• _GIVEN RECORDS_:

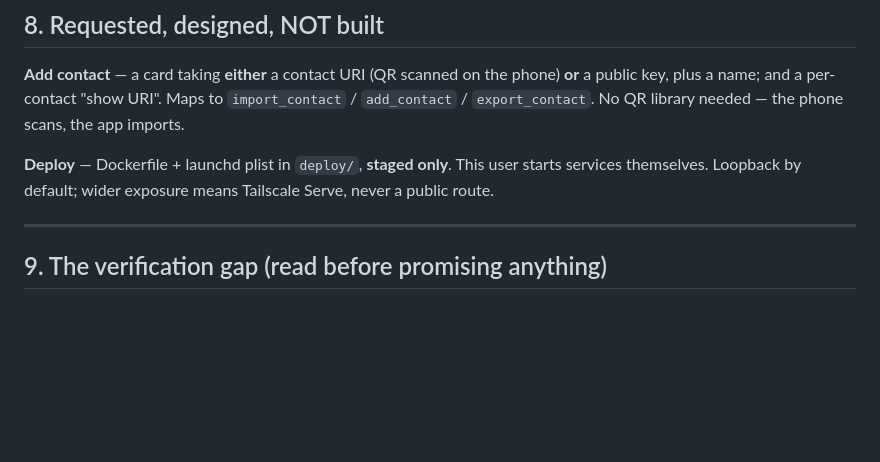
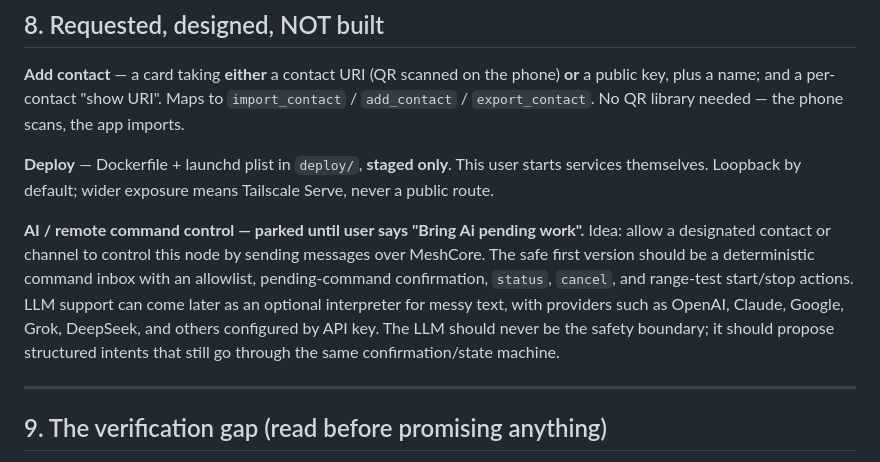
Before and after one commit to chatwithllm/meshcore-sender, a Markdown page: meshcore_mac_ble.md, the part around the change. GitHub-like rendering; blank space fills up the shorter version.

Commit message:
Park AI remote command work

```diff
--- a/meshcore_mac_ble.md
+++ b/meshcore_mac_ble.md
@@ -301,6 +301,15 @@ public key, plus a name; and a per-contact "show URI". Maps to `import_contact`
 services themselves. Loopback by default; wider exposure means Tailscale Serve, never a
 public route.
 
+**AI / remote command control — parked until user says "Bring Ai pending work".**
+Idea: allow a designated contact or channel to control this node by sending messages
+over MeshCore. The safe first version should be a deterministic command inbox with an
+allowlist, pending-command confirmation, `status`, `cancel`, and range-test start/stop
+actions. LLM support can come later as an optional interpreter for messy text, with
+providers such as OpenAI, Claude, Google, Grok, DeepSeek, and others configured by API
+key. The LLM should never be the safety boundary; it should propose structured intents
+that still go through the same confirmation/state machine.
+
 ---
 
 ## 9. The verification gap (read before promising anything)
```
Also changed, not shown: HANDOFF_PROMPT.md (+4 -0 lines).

* * *

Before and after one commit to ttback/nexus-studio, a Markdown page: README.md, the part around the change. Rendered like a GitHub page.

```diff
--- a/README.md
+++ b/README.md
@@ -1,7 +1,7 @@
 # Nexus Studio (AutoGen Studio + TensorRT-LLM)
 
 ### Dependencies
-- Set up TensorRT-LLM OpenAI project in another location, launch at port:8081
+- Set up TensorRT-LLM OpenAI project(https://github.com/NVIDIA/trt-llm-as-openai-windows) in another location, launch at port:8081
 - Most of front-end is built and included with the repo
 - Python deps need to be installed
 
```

==

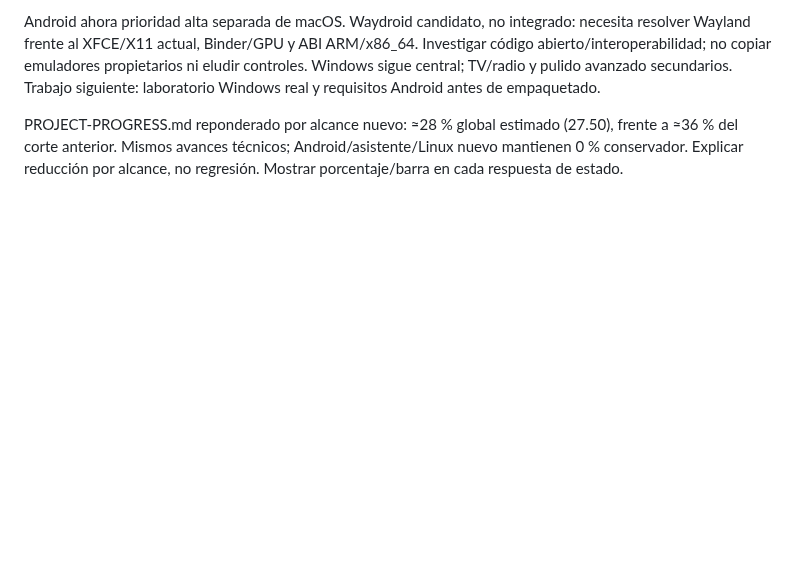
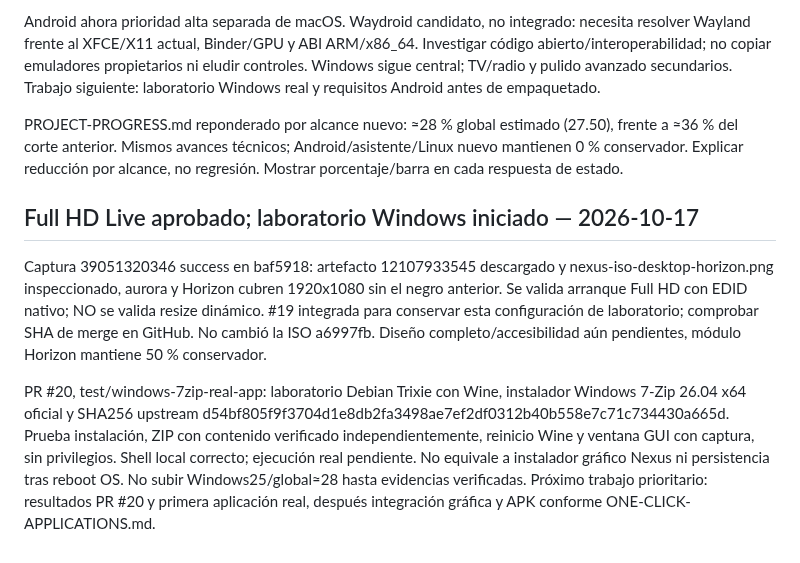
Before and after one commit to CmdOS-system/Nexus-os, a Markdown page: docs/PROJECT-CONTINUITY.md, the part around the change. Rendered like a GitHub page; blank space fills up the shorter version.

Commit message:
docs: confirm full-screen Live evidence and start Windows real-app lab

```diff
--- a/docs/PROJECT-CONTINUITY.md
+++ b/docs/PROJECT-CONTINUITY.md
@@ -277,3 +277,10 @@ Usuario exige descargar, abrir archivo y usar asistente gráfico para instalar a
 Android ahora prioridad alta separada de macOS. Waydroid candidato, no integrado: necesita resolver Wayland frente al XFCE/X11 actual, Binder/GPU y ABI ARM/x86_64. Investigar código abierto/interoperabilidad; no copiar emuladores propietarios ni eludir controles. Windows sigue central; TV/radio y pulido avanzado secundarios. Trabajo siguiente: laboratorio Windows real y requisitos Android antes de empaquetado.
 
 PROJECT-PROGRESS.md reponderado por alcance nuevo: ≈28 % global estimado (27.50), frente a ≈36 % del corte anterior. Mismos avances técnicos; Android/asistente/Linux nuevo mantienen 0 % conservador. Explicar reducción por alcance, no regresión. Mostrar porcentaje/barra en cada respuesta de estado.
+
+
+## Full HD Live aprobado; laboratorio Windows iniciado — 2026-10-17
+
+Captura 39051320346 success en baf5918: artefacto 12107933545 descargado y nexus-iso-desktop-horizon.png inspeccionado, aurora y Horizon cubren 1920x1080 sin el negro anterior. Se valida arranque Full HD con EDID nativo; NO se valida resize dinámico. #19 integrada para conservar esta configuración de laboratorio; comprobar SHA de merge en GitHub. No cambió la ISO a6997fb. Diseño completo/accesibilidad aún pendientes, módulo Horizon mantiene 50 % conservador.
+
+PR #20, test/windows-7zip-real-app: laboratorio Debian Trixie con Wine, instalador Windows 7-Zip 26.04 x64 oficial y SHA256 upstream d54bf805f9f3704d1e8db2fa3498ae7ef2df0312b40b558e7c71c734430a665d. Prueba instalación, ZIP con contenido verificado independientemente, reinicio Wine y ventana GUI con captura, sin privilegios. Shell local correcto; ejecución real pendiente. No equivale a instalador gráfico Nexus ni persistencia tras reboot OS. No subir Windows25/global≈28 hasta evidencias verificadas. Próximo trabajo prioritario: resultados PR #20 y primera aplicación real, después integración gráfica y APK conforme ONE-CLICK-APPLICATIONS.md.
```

• _YOUR OBJECTIVE_:
Across the listing, count every line with "contact" in it and give the number only.

• _SOLUTION FOR THIS PROBLEM_:
2